__WORK TO BE COMPLETED__. Return, from the data that follows, each line that holds the word "href".

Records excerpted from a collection
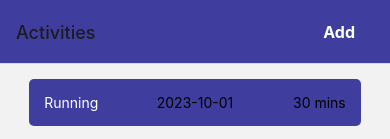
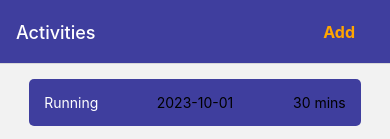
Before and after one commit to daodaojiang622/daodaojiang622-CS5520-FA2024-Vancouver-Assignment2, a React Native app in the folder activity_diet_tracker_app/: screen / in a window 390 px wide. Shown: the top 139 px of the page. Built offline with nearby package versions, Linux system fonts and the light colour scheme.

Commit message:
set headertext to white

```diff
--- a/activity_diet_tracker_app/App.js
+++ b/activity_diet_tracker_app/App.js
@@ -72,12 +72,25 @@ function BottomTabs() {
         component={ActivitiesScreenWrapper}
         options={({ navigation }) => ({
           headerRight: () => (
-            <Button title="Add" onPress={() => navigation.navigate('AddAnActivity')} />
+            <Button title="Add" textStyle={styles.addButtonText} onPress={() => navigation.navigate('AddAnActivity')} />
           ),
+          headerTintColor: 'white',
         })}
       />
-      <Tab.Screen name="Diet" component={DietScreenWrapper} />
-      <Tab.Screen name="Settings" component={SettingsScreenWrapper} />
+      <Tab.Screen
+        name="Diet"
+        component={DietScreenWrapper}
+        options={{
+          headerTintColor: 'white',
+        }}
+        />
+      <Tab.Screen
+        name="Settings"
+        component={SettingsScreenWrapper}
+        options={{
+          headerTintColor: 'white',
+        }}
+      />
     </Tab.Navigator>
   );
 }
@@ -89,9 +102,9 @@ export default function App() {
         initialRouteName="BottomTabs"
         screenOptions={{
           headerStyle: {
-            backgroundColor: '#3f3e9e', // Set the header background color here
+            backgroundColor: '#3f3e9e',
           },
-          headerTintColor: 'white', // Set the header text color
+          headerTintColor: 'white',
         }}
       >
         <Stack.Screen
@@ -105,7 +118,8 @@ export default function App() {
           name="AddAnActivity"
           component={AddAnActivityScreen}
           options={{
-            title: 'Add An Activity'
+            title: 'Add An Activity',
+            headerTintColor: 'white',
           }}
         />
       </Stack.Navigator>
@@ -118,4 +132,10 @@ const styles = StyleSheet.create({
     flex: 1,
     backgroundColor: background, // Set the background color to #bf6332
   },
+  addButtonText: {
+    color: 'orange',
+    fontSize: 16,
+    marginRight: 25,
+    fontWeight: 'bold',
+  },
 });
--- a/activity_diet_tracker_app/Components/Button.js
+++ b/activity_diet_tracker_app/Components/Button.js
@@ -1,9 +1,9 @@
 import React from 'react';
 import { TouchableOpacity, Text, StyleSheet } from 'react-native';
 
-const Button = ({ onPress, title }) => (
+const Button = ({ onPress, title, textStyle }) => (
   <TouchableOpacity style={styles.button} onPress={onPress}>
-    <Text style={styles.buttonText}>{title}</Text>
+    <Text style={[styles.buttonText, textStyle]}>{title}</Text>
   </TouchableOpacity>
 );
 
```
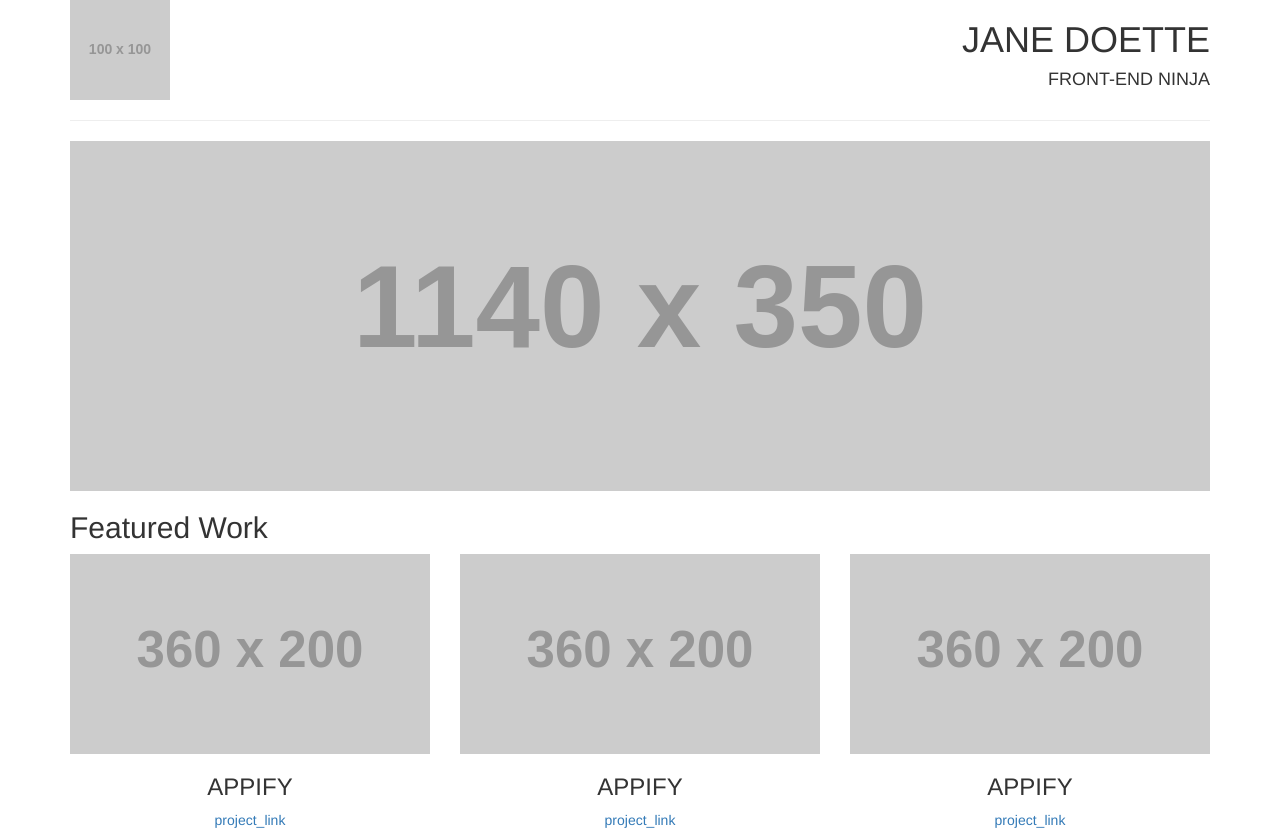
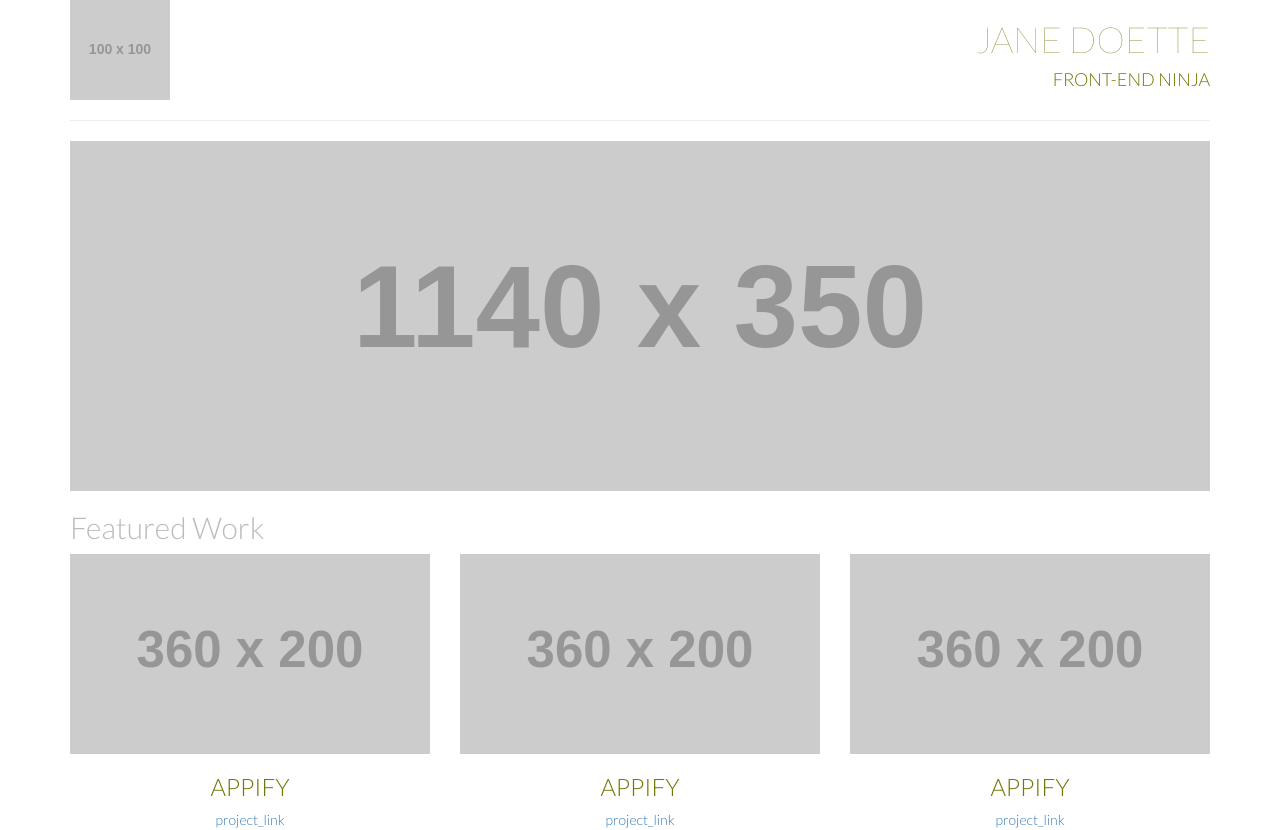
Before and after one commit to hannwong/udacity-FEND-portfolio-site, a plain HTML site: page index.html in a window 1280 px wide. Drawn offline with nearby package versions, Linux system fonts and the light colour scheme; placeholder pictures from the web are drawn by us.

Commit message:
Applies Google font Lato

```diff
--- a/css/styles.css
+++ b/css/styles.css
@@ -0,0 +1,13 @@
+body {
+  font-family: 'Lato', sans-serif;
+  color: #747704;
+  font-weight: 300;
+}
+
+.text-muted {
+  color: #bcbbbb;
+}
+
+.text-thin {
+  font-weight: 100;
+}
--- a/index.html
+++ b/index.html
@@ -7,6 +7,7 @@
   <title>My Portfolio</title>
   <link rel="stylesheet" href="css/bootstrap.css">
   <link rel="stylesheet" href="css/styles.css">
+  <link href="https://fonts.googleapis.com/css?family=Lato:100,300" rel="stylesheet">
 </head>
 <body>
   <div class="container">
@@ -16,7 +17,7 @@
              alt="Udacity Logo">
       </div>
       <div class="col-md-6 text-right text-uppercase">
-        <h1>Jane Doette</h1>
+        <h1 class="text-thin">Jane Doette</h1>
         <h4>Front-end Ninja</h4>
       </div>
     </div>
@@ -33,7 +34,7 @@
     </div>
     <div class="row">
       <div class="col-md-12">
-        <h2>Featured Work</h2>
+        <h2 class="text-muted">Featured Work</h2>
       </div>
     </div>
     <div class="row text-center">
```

__COMPLETED EXERCISE__.
   <link rel="stylesheet" href="css/bootstrap.css">
   <link rel="stylesheet" href="css/styles.css">
+  <link href="https://fonts.googleapis.com/css?family=Lato:100,300" rel="stylesheet">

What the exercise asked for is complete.